by Jack McLean
Published in Gulf Islands Driftwood (1997)
This piece calls into question the validity of a longstanding, but now, hardly venerable practice. Linguistically, the origin of the word “debate” in English comes from the Romanic or Latin “De-Battle” and later the Old French “debatre.” The linguistic origin is telling. Historically, debate began as an alternative or panacea for war (de-battle), although the technique clearly backfired at times as evidenced in the saying: “War begins in words.”
Debate has been used for centuries as an effective means of persuasion in the public meeting and especially in the legislative assembly. Debating societies in modern universities, while now on the wane, once produced serviceable skills: critical thinking, eloquent speakers with very ready and able presentations and/or defence of ideas, usually on controversial social, ethical, political or religious issues of the day.
In modern media journalism, the spirit of debate still animates the panel discussion, the open forum, the “one-on-one” confrontation, the talk show and exchanges of opinion.

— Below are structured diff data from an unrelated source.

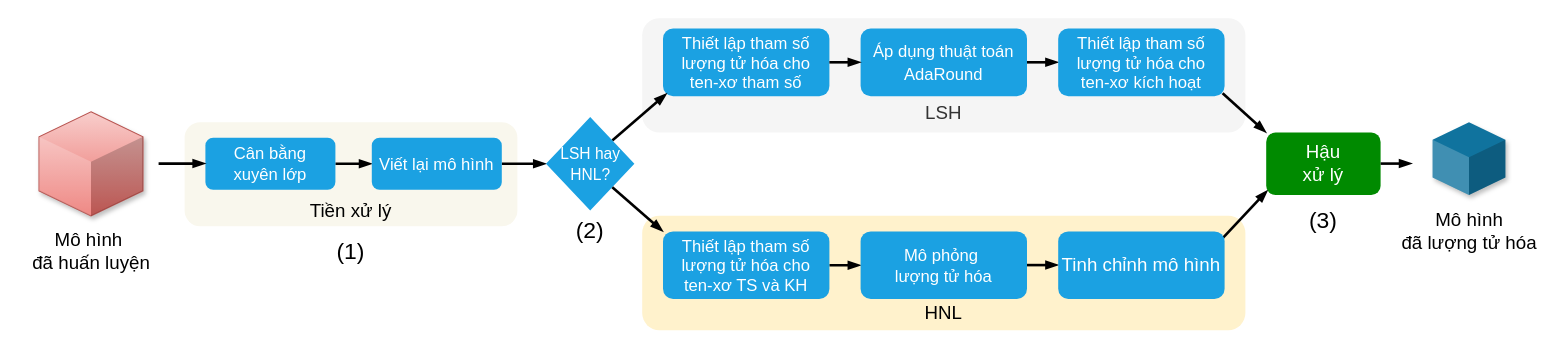
The draw.io diagram page "Page-2" (2 of 2) of Untitled Diagram.drawio in hoangtv2000/document-collection, before the edit. Source tidied: cells renumbered, new cells numbered last; positions are measured from the earlier drawing's top-left corner, leaving out a move shared by most shapes. Both pictures are drawn from the tidied source at 104%, with x=0, y=0 at pixel (18, 18).
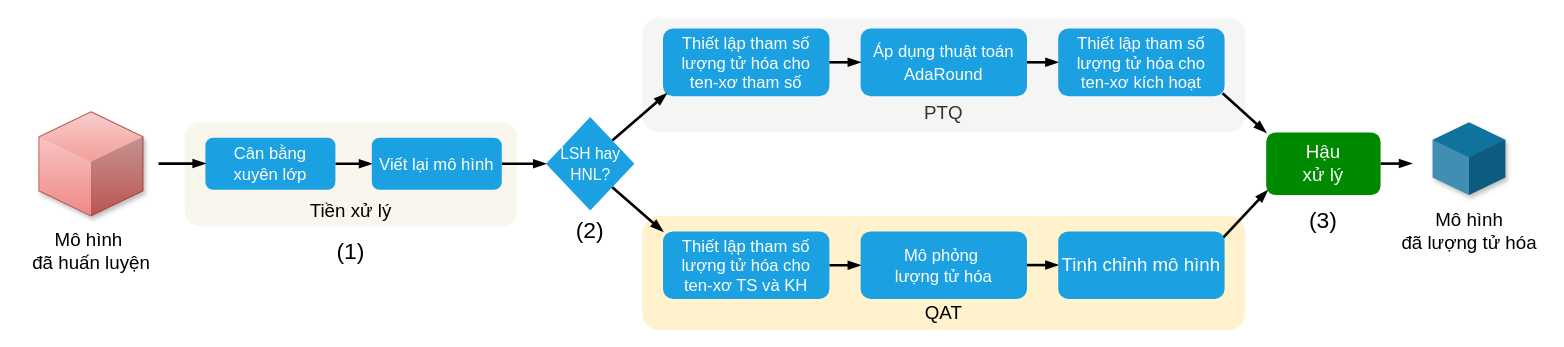
The same page after the edit.

Diff of the diagram source:
```diff
@@
-    <mxCell id="2" value="&lt;div&gt;&lt;br&gt;&lt;/div&gt;&lt;div&gt;&lt;br&gt;&lt;/div&gt;&lt;div&gt;&lt;br&gt;&lt;/div&gt;&lt;div&gt;&lt;br&gt;&lt;/div&gt;&lt;div&gt;&lt;br&gt;&lt;/div&gt;&lt;div&gt;&lt;font style=&quot;font-size: 18px;&quot; face=&quot;Helvetica&quot;&gt;LSH&lt;/font&gt;&lt;br&gt;&lt;/div&gt;" style="rounded=1;whiteSpace=wrap;html=1;fillColor=#f5f5f5;strokeColor=none;fontColor=#333333;" parent="1" vertex="1">
+    <mxCell id="2" value="&lt;div&gt;&lt;br&gt;&lt;/div&gt;&lt;div&gt;&lt;br&gt;&lt;/div&gt;&lt;div&gt;&lt;br&gt;&lt;/div&gt;&lt;div&gt;&lt;br&gt;&lt;/div&gt;&lt;div&gt;&lt;br&gt;&lt;/div&gt;&lt;div&gt;&lt;span style=&quot;font-size: 18px;&quot;&gt;PTQ&lt;/span&gt;&lt;/div&gt;" style="rounded=1;whiteSpace=wrap;html=1;fillColor=#f5f5f5;strokeColor=none;fontColor=#333333;" parent="1" vertex="1">
       <mxGeometry x="600" width="580" height="110" as="geometry" />
     </mxCell>
@@
-    <mxCell id="8" value="&lt;div&gt;&lt;br&gt;&lt;/div&gt;&lt;div&gt;&lt;br&gt;&lt;/div&gt;&lt;div&gt;&lt;br&gt;&lt;/div&gt;&lt;div&gt;&lt;br&gt;&lt;/div&gt;&lt;div style=&quot;font-size: 17px;&quot;&gt;&lt;br&gt;&lt;/div&gt;&lt;div&gt;&lt;span style=&quot;font-size: 18px;&quot;&gt;HNL&lt;/span&gt;&lt;/div&gt;" style="rounded=1;whiteSpace=wrap;html=1;fillColor=#fff2cc;strokeColor=none;" parent="1" vertex="1">
+    <mxCell id="8" value="&lt;div&gt;&lt;br&gt;&lt;/div&gt;&lt;div&gt;&lt;br&gt;&lt;/div&gt;&lt;div&gt;&lt;br&gt;&lt;/div&gt;&lt;div&gt;&lt;br&gt;&lt;/div&gt;&lt;div style=&quot;font-size: 17px;&quot;&gt;&lt;br&gt;&lt;/div&gt;&lt;div&gt;&lt;span style=&quot;font-size: 18px;&quot;&gt;QAT&lt;/span&gt;&lt;/div&gt;" style="rounded=1;whiteSpace=wrap;html=1;fillColor=#fff2cc;strokeColor=none;" parent="1" vertex="1">
       <mxGeometry x="600" y="190" width="580" height="110" as="geometry" />
     </mxCell>
```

Political debate featuring presidential, prime ministerial or other party hopefuls has been instrumental (or not) in launching, maintaining or destroying careers and in serving partisan interests. The spirit of debate lives on, with much more decisive results, in legal arguments presented in the courts of law. It continues to flourish in public and private discourse of many shades and produces everything from common letters to the Editor to the noteworthy exchanges between intellectuals, artists, activists or others.

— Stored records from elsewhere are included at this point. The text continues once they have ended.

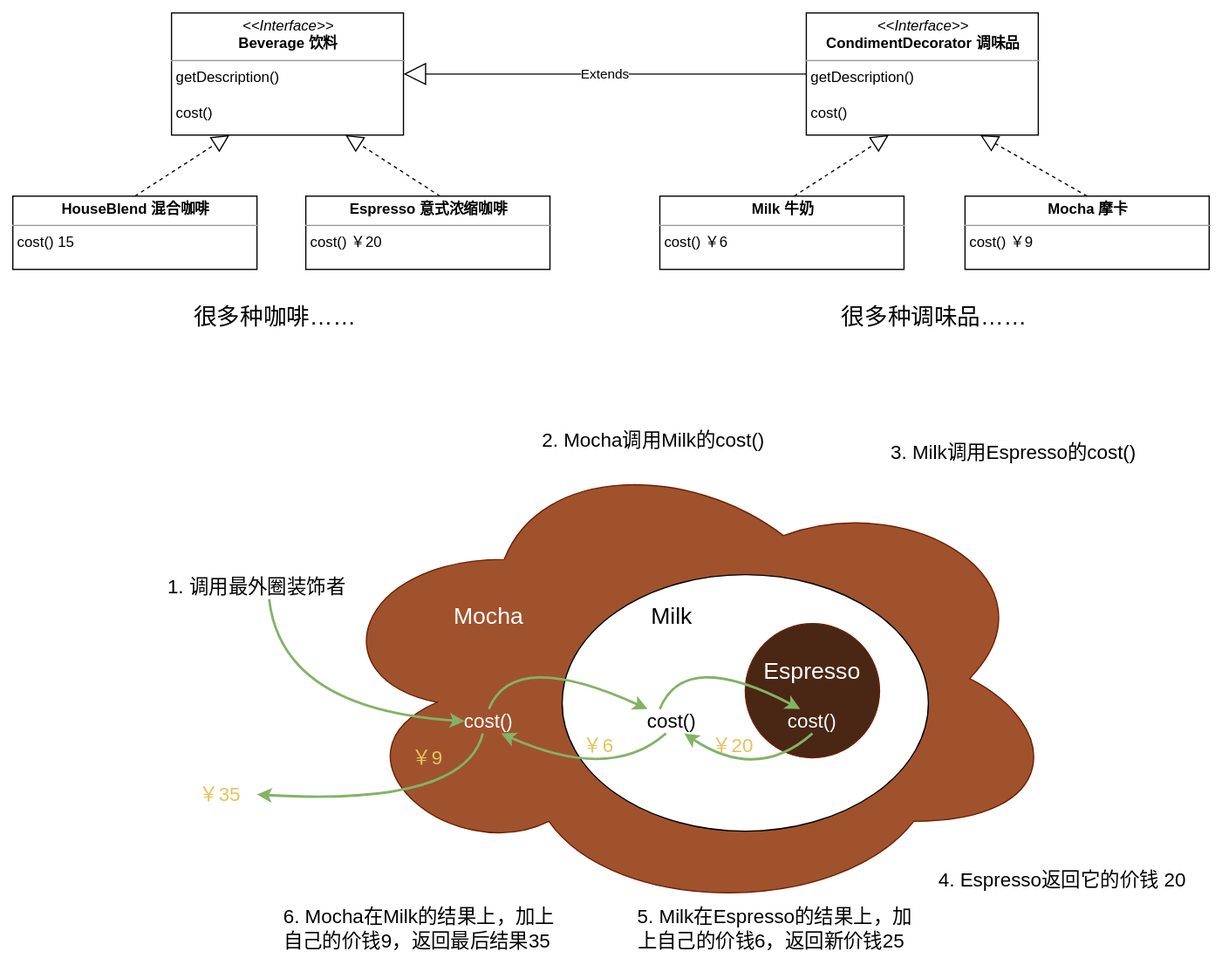
Before: doc/uml/decorator.svg, a diagram exported from draw.io (wyyl1/study-design-patterns). Source tidied: cells renumbered, new cells last; positions are measured from the earlier drawing's top-left corner, leaving out a move shared by most shapes.
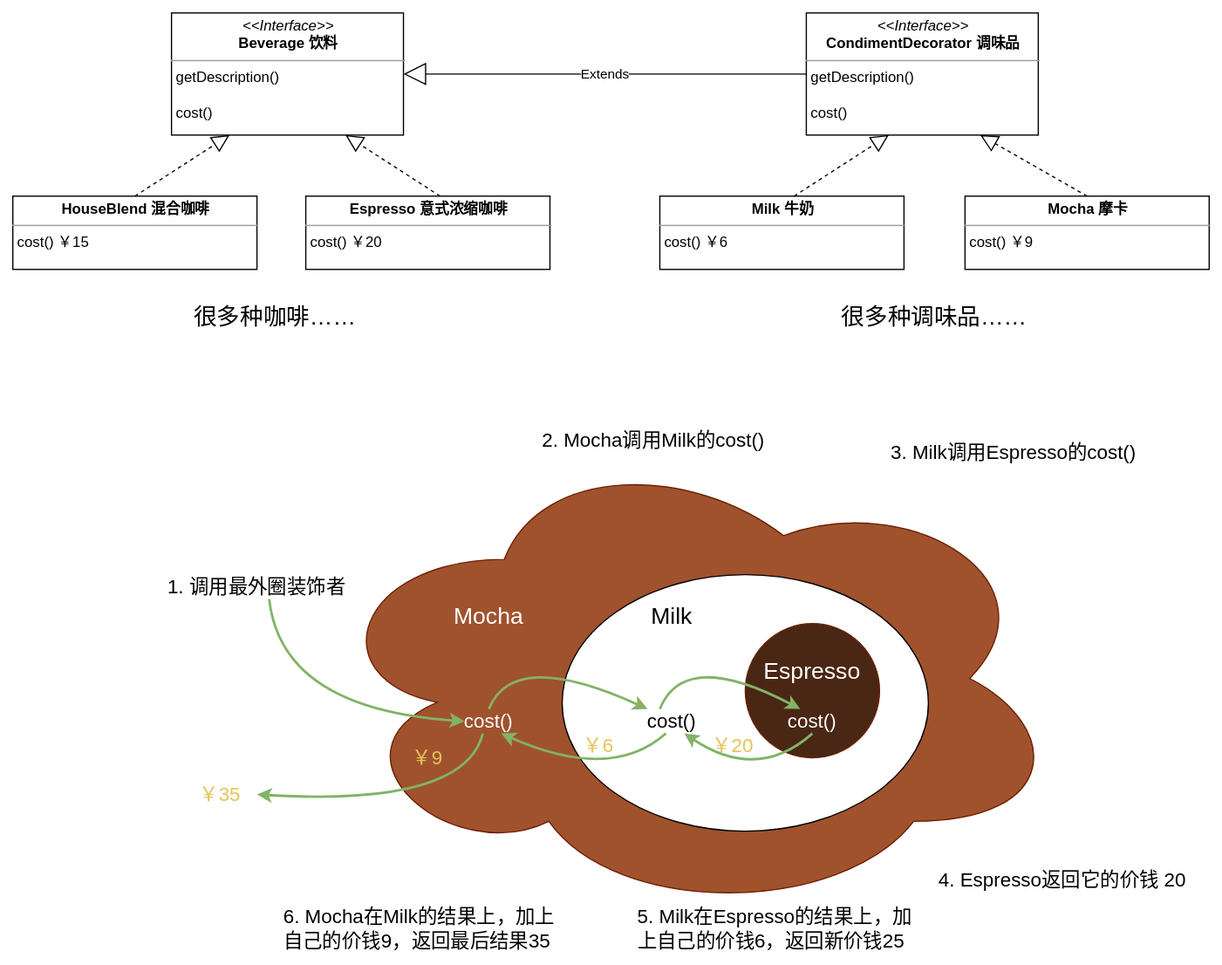
The same file after the commit.

The edit, as a diff of the source:
```diff
@@ -14,7 +14,7 @@
     <mxCell id="5" value="&lt;p style=&quot;margin: 0px ; margin-top: 4px ; text-align: center&quot;&gt;&lt;i&gt;&amp;lt;&amp;lt;Interface&amp;gt;&amp;gt;&lt;/i&gt;&lt;br&gt;&lt;b&gt;Beverage 饮料&lt;/b&gt;&lt;br&gt;&lt;/p&gt;&lt;hr size=&quot;1&quot;&gt;&lt;p style=&quot;margin: 0px ; margin-left: 4px&quot;&gt;getDescription()&lt;br&gt;&lt;/p&gt;&lt;p style=&quot;margin: 0px ; margin-left: 4px&quot;&gt;&lt;br&gt;&lt;/p&gt;&lt;p style=&quot;margin: 0px ; margin-left: 4px&quot;&gt;cost()&lt;/p&gt;" style="verticalAlign=top;align=left;overflow=fill;fontSize=12;fontFamily=Helvetica;html=1;" parent="1" vertex="1">
       <mxGeometry x="130" width="190" height="100" as="geometry" />
     </mxCell>
-    <mxCell id="6" value="&lt;p style=&quot;margin: 0px ; margin-top: 4px ; text-align: center&quot;&gt;&lt;b&gt;HouseBlend 混合咖啡&lt;/b&gt;&lt;br&gt;&lt;/p&gt;&lt;hr size=&quot;1&quot;&gt;&lt;p style=&quot;margin: 0px ; margin-left: 4px&quot;&gt;cost() 15&lt;br&gt;&lt;/p&gt;" style="verticalAlign=top;align=left;overflow=fill;fontSize=12;fontFamily=Helvetica;html=1;" parent="1" vertex="1">
+    <mxCell id="6" value="&lt;p style=&quot;margin: 0px ; margin-top: 4px ; text-align: center&quot;&gt;&lt;b&gt;HouseBlend 混合咖啡&lt;/b&gt;&lt;br&gt;&lt;/p&gt;&lt;hr size=&quot;1&quot;&gt;&lt;p style=&quot;margin: 0px ; margin-left: 4px&quot;&gt;cost() ￥15&lt;br&gt;&lt;/p&gt;" style="verticalAlign=top;align=left;overflow=fill;fontSize=12;fontFamily=Helvetica;html=1;" parent="1" vertex="1">
       <mxGeometry y="150" width="200" height="60" as="geometry" />
     </mxCell>
     <mxCell id="7" style="endArrow=block;dashed=1;endFill=0;endSize=12;html=1;exitX=0.5;exitY=0;exitDx=0;exitDy=0;entryX=0.75;entryY=1;entryDx=0;entryDy=0;" parent="1" edge="1" target="5">
```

Certain features of debate are, of course, worth preserving. We need to understand both sides of any issue — and in today’s global harrowing economic, social and political climate — all sides of the multi-facetted, redoubtable complex challenges that modern governments, institutions and individuals are called upon to face. Moreover, debate helps to protect against the tyranny of monolithic, one-way thinking and simplistic and/or dangerous ideas. Besides, we all enjoy that slight elevation of the pulse brought on by “le choc des idées” (“the shock of ideas”): a good but fair fight in verbal form. A well-informed, articulate speaker is a delight to hear, except, of course, if the eloquence serves a dangerous or repugnant idea, project or purpose.
But today we are all witness to a flagrant abuse of this once honourable medium, especially in the political process. At times we observe members of parliament, regressing to adolescence, hurling insults and invective at members on the other side of the House or, occasionally, MP’s threatening one another with bodily harm or actually engaging in altercation.

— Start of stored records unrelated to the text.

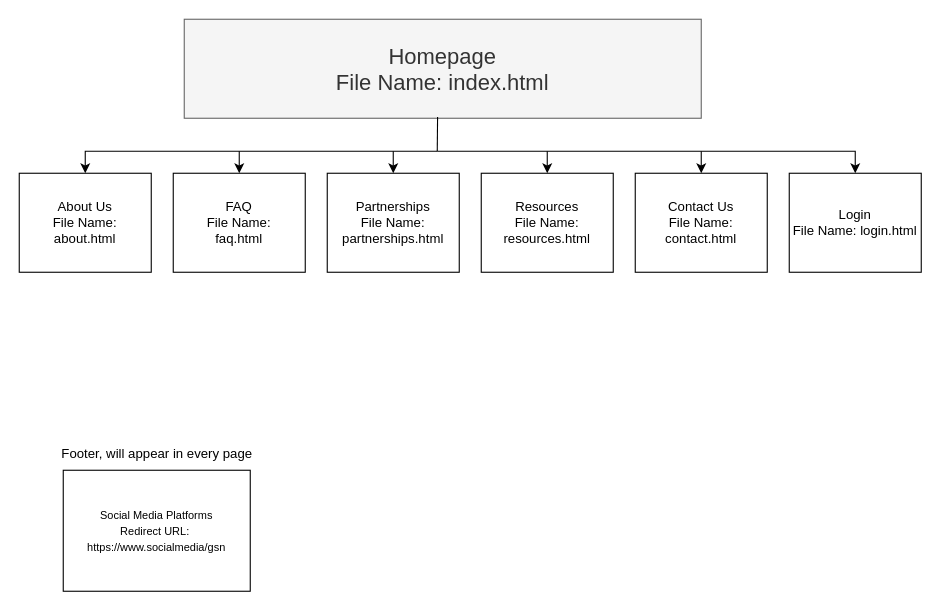
Earlier version of the draw.io diagram global-student-network.drawio (aureliosustaita/global-student-network-1.4). Source tidied: cells renumbered, new cells numbered last; positions are measured from the earlier drawing's top-left corner, leaving out a move shared by most shapes. Both pictures are drawn from the tidied source at 110%, with x=0, y=0 at pixel (19, 19).
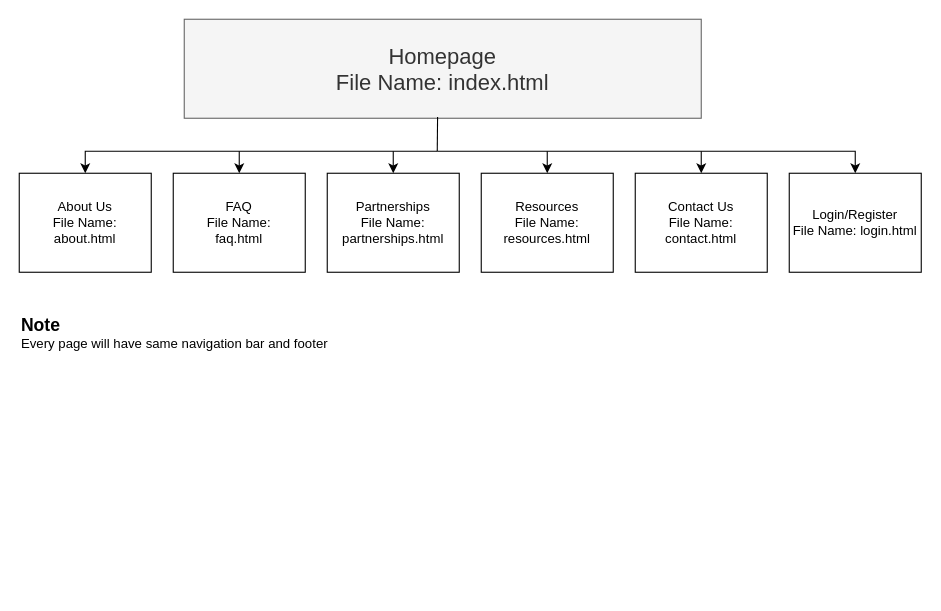
The same page after the edit.

The edit, as a diff of the source:
```diff
@@
-    <mxCell id="8" value="Login&lt;div&gt;File Name: login.html&lt;/div&gt;" style="rounded=0;whiteSpace=wrap;html=1;" parent="1" vertex="1">
+    <mxCell id="8" value="Login/Register&lt;div&gt;File Name: login.html&lt;/div&gt;" style="rounded=0;whiteSpace=wrap;html=1;" parent="1" vertex="1">
       <mxGeometry x="700" y="140" width="120" height="90" as="geometry" />
     </mxCell>
@@
-    <mxCell id="16" value="&lt;span style=&quot;font-size: 10px;&quot;&gt;Social Media Platforms&lt;/span&gt;&lt;br&gt;&lt;div&gt;&lt;span style=&quot;font-size: 10px; background-color: transparent; color: light-dark(rgb(0, 0, 0), rgb(255, 255, 255));&quot;&gt;Redirect URL:&amp;nbsp; https://www.socialmedia/gsn&lt;/span&gt;&lt;/div&gt;" style="rounded=0;whiteSpace=wrap;html=1;" parent="1" vertex="1">
-      <mxGeometry x="40" y="410" width="170" height="110" as="geometry" />
-    </mxCell>
-    <mxCell id="17" value="Footer, will appear in every page" style="text;html=1;align=center;verticalAlign=middle;strokeColor=none;fillColor=none;" parent="1" vertex="1">
-      <mxGeometry x="25" y="380" width="200" height="30" as="geometry" />
+    <mxCell id="17" value="&lt;b&gt;&lt;font style=&quot;font-size: 16px;&quot;&gt;Note&lt;/font&gt;&lt;/b&gt;&lt;div&gt;Every page will have same navigation bar and footer&lt;/div&gt;" style="text;html=1;align=left;verticalAlign=middle;strokeColor=none;fillColor=none;" parent="1" vertex="1">
+      <mxGeometry y="260" width="300" height="50" as="geometry" />
     </mxCell>
```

In the face of such antics, the “tolerance effect” begins to set in. The public becomes jaded. Sadder still, these practices come to be the accepted “norm” for elected officials, and this volatile venting of the spleen is taken for the everyday dynamic of the political process. All the while, the reputation of politicians sinks further into the mud, and a much disaffected public has become understandably alienated from such shambles. With such leaders as “role-models,” small wonder that the public no longer believes in the integrity of the political process.
The above are, of course, extreme examples of informed dispute. But nonetheless, the primary purpose of debate, that of finding the most beneficial and expedient measure for the public good, or the most effective and workable solution to any problem — in short, of finding the truth in any matter — has for too long now been seriously undermined by unskilled practitioners.
This adversarial system does not serve the best interests of good government. The public good is no longer served when party loyalties breed systematic partisan opposition regardless of the political correctness (in the best sense of the word) of the other viewpoint being put forward. I wonder how the truth of any matter — which requires careful, sober, thoughtful consideration — can become known in the face of dire accusations, constant wrangling, incessant interruptions, persistent opposition, verbal attacks and scandal-mongering? Where else but in the Canadian House of Commons is such discourse considered legitimate?
And where are those listening skills so useful in the helping professions? Need they become irrelevant to the art of government? If the beginning and end of consultation, as the native peoples discovered ages ago, reside in the sacred art of listening, then what we have today in the political process is closer to comedy than it is to consultation.
What I am suggesting requires a radical reformation of the political process in which legislators really to listen to one another and to consult their consciences instead of following the robotics of systemic opposition—regardless. We have to learn news ways of speaking, listening, agreeing and deciding; that is, of governing. That way, I believe, is the path of consultation. Dysfunctional debate has long outworn its usefulness.